MACKSVILLE — Jana Lamb, an English Speakers of Other Language teacher in the Macksville school system in south-central Kansas, knows first-hand the symptoms, diagnosis process and results of having COVID-19.
Two months have passed since Lamb, who lives with her husband, Mike Lamb, on a farm in Stafford County, tested positive for the coronavirus. She is considered fully recovered, but her life is not the same.
"I am back to full-day schedules at school," she said. "But I tire easily. I’m still not 100%."
Lamb said her experience started in early September.
"One morning I woke up with a slight fever, my cheeks were flushed, and I had difficulty walking up the stairs," she said.
Although they live in Stafford County, their medical care is with Pratt physicians, Mike Lamb said.
"For about a week we thought she was getting better, but one morning after her first symptoms appeared, she had a really bad night, and she had more fever and was having more difficulty using her inhaler," he said.
Jana has asthma and normally uses an inhaler to occasionally assist with her breathing.
"I knew I was getting worse because I could not take a full breath in with my inhaler," she said.
Jana said she slowly lost her ability to breathe in enough oxygen and wasn’t exactly thinking straight.
Mike said he could see that his wife was getting worse and worse.
"That weekend of Sept. 11-14, Jana continued to decline, so we went to the Pratt hospital Monday morning,"he said.
Her regular doctor was unavailable, but she was initially examined in the emergency room and quickly admitted into the hospital.
Soon after, Jana was admitted to a regular hospital room and had a full blood workup and chest X-rays.
Her condition continued to deteriorate, and her temperature was in the 101- to 102-degree range. She was diagnosed with COVID-19 and moved into a special intensive-care room for further evaluation and treatment.
"Everyone who came into my room was covered from head to toe with preventative masks, gowns and gloves," she said.
She was given the antiviral drug Remdesivir and a steroid, Dexamethasone. During those initial days and nights, while she made steady improvement, she had varying levels of oxygen processing and periods of high blood pressure. She was also treated intravenously with various fluids.
Jana spent four nights in the special ICU room for patients positive for the coronavirus with 24-hour care. She was on oxygen the entire time.
"I was told later that at one point I was one step away from being on a ventilator if my oxygen level continued to drop," she said.
Jana’s overall health continued to improve and her oxygen levels improved enough that she was released from the hospital on the fifth day. She continued to recover at home after her release from the hospital and initially resumed half-day work schedules at school before resuming a full schedule this month.

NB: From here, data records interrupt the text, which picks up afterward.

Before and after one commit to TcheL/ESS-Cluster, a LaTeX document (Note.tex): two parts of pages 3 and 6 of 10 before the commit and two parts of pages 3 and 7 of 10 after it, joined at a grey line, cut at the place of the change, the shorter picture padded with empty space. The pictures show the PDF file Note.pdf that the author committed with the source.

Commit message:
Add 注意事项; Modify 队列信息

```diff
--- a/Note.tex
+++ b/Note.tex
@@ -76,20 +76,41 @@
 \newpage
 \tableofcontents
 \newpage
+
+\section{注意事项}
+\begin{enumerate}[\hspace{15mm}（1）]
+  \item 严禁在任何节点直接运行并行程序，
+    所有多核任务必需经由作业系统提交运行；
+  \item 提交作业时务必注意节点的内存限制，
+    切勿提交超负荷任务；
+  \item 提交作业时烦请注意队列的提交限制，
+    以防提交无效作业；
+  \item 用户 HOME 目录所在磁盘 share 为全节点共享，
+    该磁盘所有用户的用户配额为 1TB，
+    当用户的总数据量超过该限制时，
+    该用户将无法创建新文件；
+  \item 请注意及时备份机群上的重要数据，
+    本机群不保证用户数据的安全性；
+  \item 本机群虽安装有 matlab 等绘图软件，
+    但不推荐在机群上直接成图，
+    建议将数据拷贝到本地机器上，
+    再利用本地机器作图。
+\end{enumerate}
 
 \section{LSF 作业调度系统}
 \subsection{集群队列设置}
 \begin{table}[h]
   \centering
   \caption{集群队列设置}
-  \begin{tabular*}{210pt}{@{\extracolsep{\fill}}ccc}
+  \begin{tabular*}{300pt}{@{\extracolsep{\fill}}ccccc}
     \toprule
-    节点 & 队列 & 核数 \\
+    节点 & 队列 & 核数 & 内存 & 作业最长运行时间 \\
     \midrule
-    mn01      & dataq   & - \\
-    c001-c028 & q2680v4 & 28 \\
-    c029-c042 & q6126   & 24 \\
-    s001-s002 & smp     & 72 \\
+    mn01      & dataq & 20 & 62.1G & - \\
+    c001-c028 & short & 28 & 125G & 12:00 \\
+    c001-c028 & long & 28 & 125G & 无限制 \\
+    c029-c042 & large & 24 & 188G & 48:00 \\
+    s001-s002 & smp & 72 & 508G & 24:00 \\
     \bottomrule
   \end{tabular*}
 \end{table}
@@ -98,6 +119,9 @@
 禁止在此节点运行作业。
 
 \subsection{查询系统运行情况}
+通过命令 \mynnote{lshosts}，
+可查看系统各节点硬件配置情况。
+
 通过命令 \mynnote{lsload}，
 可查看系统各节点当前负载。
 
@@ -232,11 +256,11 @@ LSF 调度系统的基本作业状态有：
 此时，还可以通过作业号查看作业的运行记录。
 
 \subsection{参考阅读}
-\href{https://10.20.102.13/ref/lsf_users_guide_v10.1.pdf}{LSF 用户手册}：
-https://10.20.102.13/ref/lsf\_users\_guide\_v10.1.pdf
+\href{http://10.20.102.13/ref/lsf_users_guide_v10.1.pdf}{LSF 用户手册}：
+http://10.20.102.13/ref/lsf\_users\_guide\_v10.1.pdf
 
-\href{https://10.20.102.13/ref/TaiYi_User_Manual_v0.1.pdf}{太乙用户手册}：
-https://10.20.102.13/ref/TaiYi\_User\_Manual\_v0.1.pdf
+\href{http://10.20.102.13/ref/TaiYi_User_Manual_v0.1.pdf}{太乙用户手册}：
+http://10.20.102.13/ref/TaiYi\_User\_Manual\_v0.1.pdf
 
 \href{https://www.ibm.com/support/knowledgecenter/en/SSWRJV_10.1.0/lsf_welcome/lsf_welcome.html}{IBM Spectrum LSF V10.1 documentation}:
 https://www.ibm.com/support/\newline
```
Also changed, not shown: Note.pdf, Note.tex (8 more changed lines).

"If you want to show love for your neighbors, wear your mask to protect yourself and others, wash your hands frequently, and practice social distancing," Jana said. "No one knows who is going to be affected, and you don’t know how bad of a case you might have. You could be like me and recover, or have a bad case and die."